Student questions for "Gender and Opportunity in Colonial America"

As you read through the materials for this project, keep in mind these central questions:

1. What economic, legal, and political rights did women have during the colonial period? 
2. How did Elizabeth Murray attempt to create an independent life in Boston?
3. To what extent do her experiences reflect the experiences of colonial women in general?

I. Introductory Secondary Source excerpts:

Document 1: “Marriage and Family,” Carol Berkin and Leslie Horowitz, eds., Women’s Lives, Women’s Voices: Documents in Early American History, (Boston: Northeastern University Press, 1998), 48-49.
Document 2: Excerpt from Laurel Thatcher Ulrich, Good Wives: Image and Reality in the Lives of Women in Northern New England, 1650-1750, (Oxford: Oxford University Press, 1980), 37-38.

II. Introduction (Student Essay) 
Read through this essay. Embedded in it you will find links to documents 1-6 below, which pertain specifically to question 1 above. Documents 7-11 will help you to address questions 2 and 3 above.

III. Primary Sources Document list:
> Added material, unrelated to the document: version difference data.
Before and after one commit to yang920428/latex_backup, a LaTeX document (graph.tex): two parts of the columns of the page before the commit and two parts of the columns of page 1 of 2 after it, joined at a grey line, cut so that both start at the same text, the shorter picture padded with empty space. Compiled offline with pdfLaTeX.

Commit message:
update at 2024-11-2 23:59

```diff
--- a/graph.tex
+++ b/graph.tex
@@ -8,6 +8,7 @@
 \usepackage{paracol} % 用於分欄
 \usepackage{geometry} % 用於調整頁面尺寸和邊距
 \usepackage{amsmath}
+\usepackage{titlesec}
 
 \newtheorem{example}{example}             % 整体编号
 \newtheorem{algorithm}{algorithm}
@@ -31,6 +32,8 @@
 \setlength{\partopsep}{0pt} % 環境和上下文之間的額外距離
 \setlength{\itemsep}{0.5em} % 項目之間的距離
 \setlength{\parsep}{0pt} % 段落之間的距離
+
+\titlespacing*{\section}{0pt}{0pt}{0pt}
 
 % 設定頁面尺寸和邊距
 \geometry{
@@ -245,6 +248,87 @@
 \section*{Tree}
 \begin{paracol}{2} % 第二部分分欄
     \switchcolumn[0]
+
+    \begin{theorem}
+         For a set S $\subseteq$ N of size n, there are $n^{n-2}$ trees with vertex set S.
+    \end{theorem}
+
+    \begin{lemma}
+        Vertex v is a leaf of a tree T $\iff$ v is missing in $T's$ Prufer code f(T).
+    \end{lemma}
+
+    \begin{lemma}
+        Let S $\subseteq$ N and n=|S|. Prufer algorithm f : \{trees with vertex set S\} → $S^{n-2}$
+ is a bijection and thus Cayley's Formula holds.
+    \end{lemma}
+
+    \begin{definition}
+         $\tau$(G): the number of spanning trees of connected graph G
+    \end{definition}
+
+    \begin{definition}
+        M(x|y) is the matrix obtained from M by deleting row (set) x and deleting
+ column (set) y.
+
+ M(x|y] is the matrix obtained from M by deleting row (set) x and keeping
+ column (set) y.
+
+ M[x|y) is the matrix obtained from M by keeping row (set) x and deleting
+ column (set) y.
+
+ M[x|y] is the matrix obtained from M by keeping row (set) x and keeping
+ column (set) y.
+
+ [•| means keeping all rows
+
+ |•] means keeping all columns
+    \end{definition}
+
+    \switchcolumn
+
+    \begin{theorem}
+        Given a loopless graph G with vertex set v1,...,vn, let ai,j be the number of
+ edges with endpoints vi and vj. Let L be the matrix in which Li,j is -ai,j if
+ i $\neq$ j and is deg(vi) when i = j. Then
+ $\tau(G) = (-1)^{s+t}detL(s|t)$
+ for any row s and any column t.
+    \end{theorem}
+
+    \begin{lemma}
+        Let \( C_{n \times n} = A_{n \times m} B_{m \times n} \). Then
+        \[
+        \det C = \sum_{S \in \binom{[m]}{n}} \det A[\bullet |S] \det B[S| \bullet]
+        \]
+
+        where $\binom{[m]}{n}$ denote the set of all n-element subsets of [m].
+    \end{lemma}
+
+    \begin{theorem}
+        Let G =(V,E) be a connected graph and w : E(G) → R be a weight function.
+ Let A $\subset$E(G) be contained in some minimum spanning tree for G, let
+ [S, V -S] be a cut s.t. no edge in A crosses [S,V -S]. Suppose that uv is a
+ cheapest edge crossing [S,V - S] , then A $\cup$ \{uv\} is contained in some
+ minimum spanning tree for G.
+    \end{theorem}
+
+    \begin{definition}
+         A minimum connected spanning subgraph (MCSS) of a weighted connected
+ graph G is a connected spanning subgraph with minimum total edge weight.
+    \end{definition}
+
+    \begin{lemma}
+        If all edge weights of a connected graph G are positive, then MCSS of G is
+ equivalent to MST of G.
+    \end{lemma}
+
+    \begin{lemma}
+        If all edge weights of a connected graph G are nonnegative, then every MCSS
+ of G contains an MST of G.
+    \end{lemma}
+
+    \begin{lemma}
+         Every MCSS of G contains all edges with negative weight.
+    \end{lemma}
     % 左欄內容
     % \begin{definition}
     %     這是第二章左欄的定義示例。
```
Document 1: William Gouge, Of Domesticall Duties (London, 1622)
Document 2: The Law's Resolution of Women’s Rights, (London, 1632)
Document 3 : William Blackstone, Commentaries on the Laws of England,  (Oxford, 1765-69)
Document 4 : “Feme Sole Trader Statutes,” South Carolina, 1712, 1744
Document 5 : “An Act Concerning Feme-Sole traders,” Pennsylvania, 1718
Document 6 : “An Act for the Prevention of Undue Election of Burgesses,” 1699
Document 7: James Turner Engraving
Document 8: Trade Bill
Document 9: 1754 Letter from Elizabeth Murray to James Murray
Document 10: 1759 Advertisement Elizabeth Murray
Document 11: 1760 Prenuptial Agreement Elizabeth Murray